Daw Aung Sun Suu Kyi: Myanmar’s Saviour?

Myanmar’s future is at the crossroads: peaceful transition to democratic governance or autocratic rule of the military oligarchy. Suu Kyi holds the answer.

Aung Sun Suu Kyi
Photo of Aung Sun Suu Kyi courtesy:

(PENANG,Malaysia) - Undeniably the most talked about figure in contemporary Southeast Asia, Daw Aung Sun Suu Kyi, the Nobel Peace laureate continued her steadfast non-violent opposition to the military junta government of Myanmar (the former Burma).

Recent developments in Myanmar of the repressive clamp down by the military authorities of demonstrators led by saffron-robed Buddhist monks and massive arrests throughout the country turned the focus on this slim, mild mannered and soft spoken lady of steel.
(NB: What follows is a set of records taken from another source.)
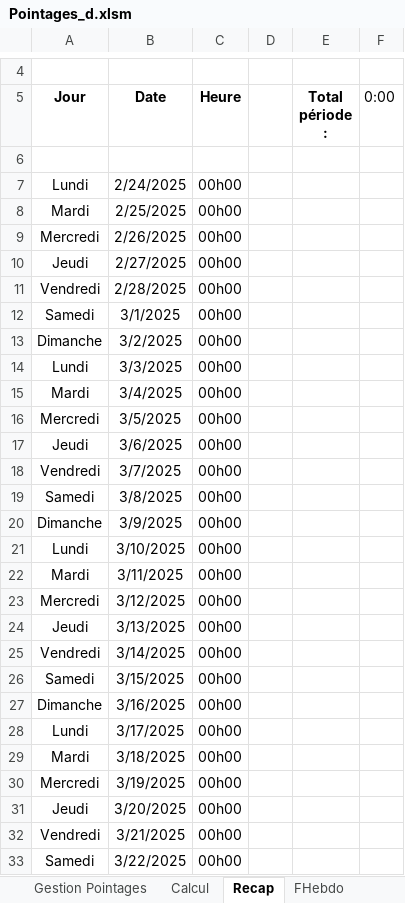
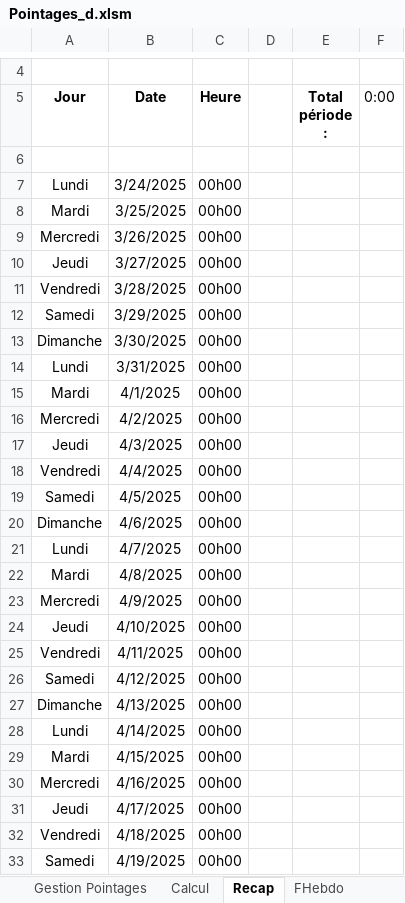
Before and after one commit to avigeilpro/PointagesXL, an Excel workbook: Pointages/Pointages_d.xlsm, sheet Recap, drawn as a sheet; only a part is shown, gaps mark what is left out; values as stored, in another font and other column widths than the file's, no borders; the diff covers the shown part only; the diff names each change by its address in the sheet, - before the commit and + after, or states it on an @@ line.

```diff
--- a/Pointages/Pointages_d.xlsm (sheet Recap)
+++ b/Pointages/Pointages_d.xlsm (sheet Recap)
-B7 (Date): 2/24/2025
+B7 (Date): 3/24/2025
-B8 (Date): 2/25/2025
+B8 (Date): 3/25/2025
-B9 (Date): 2/26/2025
+B9 (Date): 3/26/2025
-B10 (Date): 2/27/2025
+B10 (Date): 3/27/2025
-B11 (Date): 2/28/2025
+B11 (Date): 3/28/2025
-B12 (Date): 3/1/2025
+B12 (Date): 3/29/2025
-B13 (Date): 3/2/2025
+B13 (Date): 3/30/2025
-B14 (Date): 3/3/2025
+B14 (Date): 3/31/2025
-B15 (Date): 3/4/2025
+B15 (Date): 4/1/2025
-B16 (Date): 3/5/2025
+B16 (Date): 4/2/2025
-B17 (Date): 3/6/2025
+B17 (Date): 4/3/2025
-B18 (Date): 3/7/2025
+B18 (Date): 4/4/2025
-B19 (Date): 3/8/2025
+B19 (Date): 4/5/2025
-B20 (Date): 3/9/2025
+B20 (Date): 4/6/2025
-B21 (Date): 3/10/2025
+B21 (Date): 4/7/2025
-B22 (Date): 3/11/2025
+B22 (Date): 4/8/2025
-B23 (Date): 3/12/2025
+B23 (Date): 4/9/2025
-B24 (Date): 3/13/2025
+B24 (Date): 4/10/2025
-B25 (Date): 3/14/2025
+B25 (Date): 4/11/2025
-B26 (Date): 3/15/2025
+B26 (Date): 4/12/2025
-B27 (Date): 3/16/2025
+B27 (Date): 4/13/2025
-B28 (Date): 3/17/2025
+B28 (Date): 4/14/2025
-B29 (Date): 3/18/2025
+B29 (Date): 4/15/2025
-B30 (Date): 3/19/2025
+B30 (Date): 4/16/2025
-B31 (Date): 3/20/2025
+B31 (Date): 4/17/2025
-B32 (Date): 3/21/2025
+B32 (Date): 4/18/2025
-B33 (Date): 3/22/2025
+B33 (Date): 4/19/2025
```
Also changed, not shown: 1 edited cell elsewhere in this sheet, sheet Inter, sheet Gestion Pointages, charts or pictures.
Myanmar’s future is at the crossroads: peaceful transition to democratic governance or autocratic rule of the military oligarchy. Suu Kyi holds the answer.

Suu Kyi's father, Aung San, as a
young officer. Courtesy:

Her pedigreed name after her father, the martyred acclaimed national hero of then Burma, Aung Sun (1915-47), made Suu Kyi a revered figure upon her return to her motherland in 1988 following many years abroad. Born on June 19th 1945, Suu Kyi left her beloved homeland whilst in her teens to accompany her mother who was then Burma’s ambassador to India. She left New Delhi for England where she studied at Oxford University.

After her studies she spent a working sojourn at the United Nations in New York. In 1972 she married the Oxford scholar Michael Aris and was blessed with two sons. Four years prior to her return to Myanmar, she published a biography of her father simply titled Aung San (University of Queensland Press, 1984).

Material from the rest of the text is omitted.